WORK ORDER = Exactly reproduce each of the entries shown below.

Saved entries
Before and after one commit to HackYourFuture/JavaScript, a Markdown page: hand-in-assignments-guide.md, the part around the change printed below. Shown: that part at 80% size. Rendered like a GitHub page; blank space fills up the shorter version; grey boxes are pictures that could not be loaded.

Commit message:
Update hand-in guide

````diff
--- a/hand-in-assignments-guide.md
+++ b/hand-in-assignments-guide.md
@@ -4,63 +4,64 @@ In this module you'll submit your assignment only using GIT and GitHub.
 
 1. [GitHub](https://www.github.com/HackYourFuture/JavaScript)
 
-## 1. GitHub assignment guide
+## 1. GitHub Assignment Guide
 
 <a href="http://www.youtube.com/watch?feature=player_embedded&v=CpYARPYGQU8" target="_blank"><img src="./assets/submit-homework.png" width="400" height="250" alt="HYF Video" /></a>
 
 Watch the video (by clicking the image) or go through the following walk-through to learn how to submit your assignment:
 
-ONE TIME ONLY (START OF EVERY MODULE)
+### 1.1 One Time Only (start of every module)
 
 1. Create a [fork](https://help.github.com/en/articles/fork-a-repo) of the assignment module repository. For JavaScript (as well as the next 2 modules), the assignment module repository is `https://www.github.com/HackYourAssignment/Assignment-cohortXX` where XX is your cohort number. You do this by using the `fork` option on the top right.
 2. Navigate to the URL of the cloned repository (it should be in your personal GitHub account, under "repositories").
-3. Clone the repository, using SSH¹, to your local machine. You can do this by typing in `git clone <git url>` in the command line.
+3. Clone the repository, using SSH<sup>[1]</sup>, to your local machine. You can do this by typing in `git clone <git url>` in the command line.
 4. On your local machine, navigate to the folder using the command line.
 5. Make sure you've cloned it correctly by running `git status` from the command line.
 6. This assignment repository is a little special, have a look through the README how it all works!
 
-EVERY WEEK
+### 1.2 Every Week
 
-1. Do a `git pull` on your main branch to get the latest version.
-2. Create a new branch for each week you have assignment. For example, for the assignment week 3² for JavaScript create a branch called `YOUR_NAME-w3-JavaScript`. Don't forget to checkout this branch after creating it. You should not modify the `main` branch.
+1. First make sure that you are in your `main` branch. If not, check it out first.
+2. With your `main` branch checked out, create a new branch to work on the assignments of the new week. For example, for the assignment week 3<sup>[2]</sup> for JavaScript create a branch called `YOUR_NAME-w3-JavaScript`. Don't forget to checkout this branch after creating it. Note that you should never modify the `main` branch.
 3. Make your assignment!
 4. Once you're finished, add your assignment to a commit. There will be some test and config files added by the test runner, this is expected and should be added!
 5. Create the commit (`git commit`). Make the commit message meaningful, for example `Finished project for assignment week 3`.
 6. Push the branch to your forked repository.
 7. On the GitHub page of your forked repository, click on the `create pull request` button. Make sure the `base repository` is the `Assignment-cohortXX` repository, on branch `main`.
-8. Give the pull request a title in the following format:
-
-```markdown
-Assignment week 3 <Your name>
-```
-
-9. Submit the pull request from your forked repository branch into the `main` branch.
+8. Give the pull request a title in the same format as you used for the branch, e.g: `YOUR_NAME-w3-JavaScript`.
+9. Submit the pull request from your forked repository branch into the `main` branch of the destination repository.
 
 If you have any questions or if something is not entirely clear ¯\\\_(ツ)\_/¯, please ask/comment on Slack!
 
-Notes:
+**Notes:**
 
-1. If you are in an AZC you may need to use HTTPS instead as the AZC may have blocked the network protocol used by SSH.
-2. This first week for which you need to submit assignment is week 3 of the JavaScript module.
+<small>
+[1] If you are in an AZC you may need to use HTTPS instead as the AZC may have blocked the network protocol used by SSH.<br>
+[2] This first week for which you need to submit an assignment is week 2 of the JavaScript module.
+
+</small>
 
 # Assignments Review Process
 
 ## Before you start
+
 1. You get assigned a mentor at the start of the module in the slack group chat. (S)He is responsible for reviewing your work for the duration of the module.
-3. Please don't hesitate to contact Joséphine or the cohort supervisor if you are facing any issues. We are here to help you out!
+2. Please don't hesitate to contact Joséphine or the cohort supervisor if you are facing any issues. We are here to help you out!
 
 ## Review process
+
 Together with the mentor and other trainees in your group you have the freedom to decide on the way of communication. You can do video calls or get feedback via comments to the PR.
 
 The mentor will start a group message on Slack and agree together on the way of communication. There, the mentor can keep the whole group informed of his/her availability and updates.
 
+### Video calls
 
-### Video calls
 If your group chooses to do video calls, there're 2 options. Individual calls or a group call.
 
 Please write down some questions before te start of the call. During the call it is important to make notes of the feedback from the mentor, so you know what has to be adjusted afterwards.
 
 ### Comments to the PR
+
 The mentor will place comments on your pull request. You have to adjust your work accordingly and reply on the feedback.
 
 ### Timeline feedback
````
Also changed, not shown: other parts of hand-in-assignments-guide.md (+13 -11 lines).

RESPONSE BELOW =
Before and after one commit to HackYourFuture/JavaScript, a Markdown page: hand-in-assignments-guide.md, the part around the change printed below. Shown: that part at 80% size. Rendered like a GitHub page; blank space fills up the shorter version; grey boxes are pictures that could not be loaded.

Commit message:
Update hand-in guide

````diff
--- a/hand-in-assignments-guide.md
+++ b/hand-in-assignments-guide.md
@@ -4,63 +4,64 @@ In this module you'll submit your assignment only using GIT and GitHub.
 
 1. [GitHub](https://www.github.com/HackYourFuture/JavaScript)
 
-## 1. GitHub assignment guide
+## 1. GitHub Assignment Guide
 
 <a href="http://www.youtube.com/watch?feature=player_embedded&v=CpYARPYGQU8" target="_blank"><img src="./assets/submit-homework.png" width="400" height="250" alt="HYF Video" /></a>
 
 Watch the video (by clicking the image) or go through the following walk-through to learn how to submit your assignment:
 
-ONE TIME ONLY (START OF EVERY MODULE)
+### 1.1 One Time Only (start of every module)
 
 1. Create a [fork](https://help.github.com/en/articles/fork-a-repo) of the assignment module repository. For JavaScript (as well as the next 2 modules), the assignment module repository is `https://www.github.com/HackYourAssignment/Assignment-cohortXX` where XX is your cohort number. You do this by using the `fork` option on the top right.
 2. Navigate to the URL of the cloned repository (it should be in your personal GitHub account, under "repositories").
-3. Clone the repository, using SSH¹, to your local machine. You can do this by typing in `git clone <git url>` in the command line.
+3. Clone the repository, using SSH<sup>[1]</sup>, to your local machine. You can do this by typing in `git clone <git url>` in the command line.
 4. On your local machine, navigate to the folder using the command line.
 5. Make sure you've cloned it correctly by running `git status` from the command line.
 6. This assignment repository is a little special, have a look through the README how it all works!
 
-EVERY WEEK
+### 1.2 Every Week
 
-1. Do a `git pull` on your main branch to get the latest version.
-2. Create a new branch for each week you have assignment. For example, for the assignment week 3² for JavaScript create a branch called `YOUR_NAME-w3-JavaScript`. Don't forget to checkout this branch after creating it. You should not modify the `main` branch.
+1. First make sure that you are in your `main` branch. If not, check it out first.
+2. With your `main` branch checked out, create a new branch to work on the assignments of the new week. For example, for the assignment week 3<sup>[2]</sup> for JavaScript create a branch called `YOUR_NAME-w3-JavaScript`. Don't forget to checkout this branch after creating it. Note that you should never modify the `main` branch.
 3. Make your assignment!
 4. Once you're finished, add your assignment to a commit. There will be some test and config files added by the test runner, this is expected and should be added!
 5. Create the commit (`git commit`). Make the commit message meaningful, for example `Finished project for assignment week 3`.
 6. Push the branch to your forked repository.
 7. On the GitHub page of your forked repository, click on the `create pull request` button. Make sure the `base repository` is the `Assignment-cohortXX` repository, on branch `main`.
-8. Give the pull request a title in the following format:
-
-```markdown
-Assignment week 3 <Your name>
-```
-
-9. Submit the pull request from your forked repository branch into the `main` branch.
+8. Give the pull request a title in the same format as you used for the branch, e.g: `YOUR_NAME-w3-JavaScript`.
+9. Submit the pull request from your forked repository branch into the `main` branch of the destination repository.
 
 If you have any questions or if something is not entirely clear ¯\\\_(ツ)\_/¯, please ask/comment on Slack!
 
-Notes:
+**Notes:**
 
-1. If you are in an AZC you may need to use HTTPS instead as the AZC may have blocked the network protocol used by SSH.
-2. This first week for which you need to submit assignment is week 3 of the JavaScript module.
+<small>
+[1] If you are in an AZC you may need to use HTTPS instead as the AZC may have blocked the network protocol used by SSH.<br>
+[2] This first week for which you need to submit an assignment is week 2 of the JavaScript module.
+
+</small>
 
 # Assignments Review Process
 
 ## Before you start
+
 1. You get assigned a mentor at the start of the module in the slack group chat. (S)He is responsible for reviewing your work for the duration of the module.
-3. Please don't hesitate to contact Joséphine or the cohort supervisor if you are facing any issues. We are here to help you out!
+2. Please don't hesitate to contact Joséphine or the cohort supervisor if you are facing any issues. We are here to help you out!
 
 ## Review process
+
 Together with the mentor and other trainees in your group you have the freedom to decide on the way of communication. You can do video calls or get feedback via comments to the PR.
 
 The mentor will start a group message on Slack and agree together on the way of communication. There, the mentor can keep the whole group informed of his/her availability and updates.
 
+### Video calls
 
-### Video calls
 If your group chooses to do video calls, there're 2 options. Individual calls or a group call.
 
 Please write down some questions before te start of the call. During the call it is important to make notes of the feedback from the mentor, so you know what has to be adjusted afterwards.
 
 ### Comments to the PR
+
 The mentor will place comments on your pull request. You have to adjust your work accordingly and reply on the feedback.
 
 ### Timeline feedback
````
Also changed, not shown: other parts of hand-in-assignments-guide.md (+13 -11 lines).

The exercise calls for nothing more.